BRIEF> Look through the entries below and show every line containing the word "etnp".

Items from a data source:
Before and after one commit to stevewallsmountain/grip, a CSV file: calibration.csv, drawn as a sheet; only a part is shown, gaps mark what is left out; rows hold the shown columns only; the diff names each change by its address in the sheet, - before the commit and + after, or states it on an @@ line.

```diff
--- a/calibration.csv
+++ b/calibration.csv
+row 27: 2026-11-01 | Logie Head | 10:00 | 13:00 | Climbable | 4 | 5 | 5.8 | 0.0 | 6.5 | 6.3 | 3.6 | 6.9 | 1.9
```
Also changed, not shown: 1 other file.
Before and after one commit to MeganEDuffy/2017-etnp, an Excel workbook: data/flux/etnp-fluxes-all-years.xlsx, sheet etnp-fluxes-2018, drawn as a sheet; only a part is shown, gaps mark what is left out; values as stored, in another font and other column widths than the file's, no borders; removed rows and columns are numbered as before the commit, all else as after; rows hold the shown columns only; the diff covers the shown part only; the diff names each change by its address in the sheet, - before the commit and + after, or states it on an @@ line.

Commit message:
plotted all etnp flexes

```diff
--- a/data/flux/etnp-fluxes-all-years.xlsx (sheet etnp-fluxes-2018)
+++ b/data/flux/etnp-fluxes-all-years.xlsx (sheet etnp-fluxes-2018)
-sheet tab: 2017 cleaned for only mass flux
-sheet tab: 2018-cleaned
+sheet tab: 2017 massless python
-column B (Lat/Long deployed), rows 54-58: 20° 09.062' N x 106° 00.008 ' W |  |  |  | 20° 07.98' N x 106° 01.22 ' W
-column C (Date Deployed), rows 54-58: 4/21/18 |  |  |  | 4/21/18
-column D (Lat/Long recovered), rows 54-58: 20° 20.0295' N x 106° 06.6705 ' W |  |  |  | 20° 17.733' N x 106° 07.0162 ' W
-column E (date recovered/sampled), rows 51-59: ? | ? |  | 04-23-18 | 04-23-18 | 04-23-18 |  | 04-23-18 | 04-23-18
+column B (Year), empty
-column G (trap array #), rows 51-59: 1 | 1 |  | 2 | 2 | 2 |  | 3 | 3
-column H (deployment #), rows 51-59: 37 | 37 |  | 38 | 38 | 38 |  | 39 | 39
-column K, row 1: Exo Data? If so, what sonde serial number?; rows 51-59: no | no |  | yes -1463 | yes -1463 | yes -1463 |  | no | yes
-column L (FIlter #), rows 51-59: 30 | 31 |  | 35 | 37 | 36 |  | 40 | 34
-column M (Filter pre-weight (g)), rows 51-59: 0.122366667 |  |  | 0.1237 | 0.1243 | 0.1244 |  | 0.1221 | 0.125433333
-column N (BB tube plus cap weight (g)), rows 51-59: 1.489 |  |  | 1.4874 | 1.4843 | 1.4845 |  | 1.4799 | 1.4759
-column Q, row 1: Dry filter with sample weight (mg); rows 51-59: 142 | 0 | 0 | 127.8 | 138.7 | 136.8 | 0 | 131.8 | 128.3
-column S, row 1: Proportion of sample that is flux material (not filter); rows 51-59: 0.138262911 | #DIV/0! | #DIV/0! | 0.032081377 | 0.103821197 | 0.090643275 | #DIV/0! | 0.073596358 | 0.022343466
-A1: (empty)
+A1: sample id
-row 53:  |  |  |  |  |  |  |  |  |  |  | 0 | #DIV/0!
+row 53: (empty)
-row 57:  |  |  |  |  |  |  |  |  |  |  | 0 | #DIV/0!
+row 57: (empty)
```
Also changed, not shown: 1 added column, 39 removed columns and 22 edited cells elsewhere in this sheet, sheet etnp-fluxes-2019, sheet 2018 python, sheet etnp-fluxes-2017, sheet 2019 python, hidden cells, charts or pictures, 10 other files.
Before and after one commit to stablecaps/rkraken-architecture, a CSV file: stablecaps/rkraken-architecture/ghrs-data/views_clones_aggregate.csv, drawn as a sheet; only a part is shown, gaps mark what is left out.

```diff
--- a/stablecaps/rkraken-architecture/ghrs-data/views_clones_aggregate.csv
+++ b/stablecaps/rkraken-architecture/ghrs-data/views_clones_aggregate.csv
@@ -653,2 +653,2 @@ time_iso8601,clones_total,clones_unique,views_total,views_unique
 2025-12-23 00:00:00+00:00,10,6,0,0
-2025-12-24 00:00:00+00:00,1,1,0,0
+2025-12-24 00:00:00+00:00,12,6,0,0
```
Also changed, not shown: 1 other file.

SOLUTION BELOW>
Before and after one commit to MeganEDuffy/2017-etnp, an Excel workbook: data/flux/etnp-fluxes-all-years.xlsx, sheet etnp-fluxes-2018, drawn as a sheet; only a part is shown, gaps mark what is left out; values as stored, in another font and other column widths than the file's, no borders; removed rows and columns are numbered as before the commit, all else as after; rows hold the shown columns only; the diff covers the shown part only; the diff names each change by its address in the sheet, - before the commit and + after, or states it on an @@ line.
plotted all etnp flexes
--- a/data/flux/etnp-fluxes-all-years.xlsx (sheet etnp-fluxes-2018)
+++ b/data/flux/etnp-fluxes-all-years.xlsx (sheet etnp-fluxes-2018)
Also changed, not shown: 1 added column, 39 removed columns and 22 edited cells elsewhere in this sheet, sheet etnp-fluxes-2019, sheet 2018 python, sheet etnp-fluxes-2017, sheet 2019 python, hidden cells, charts or pictures, 10 other files.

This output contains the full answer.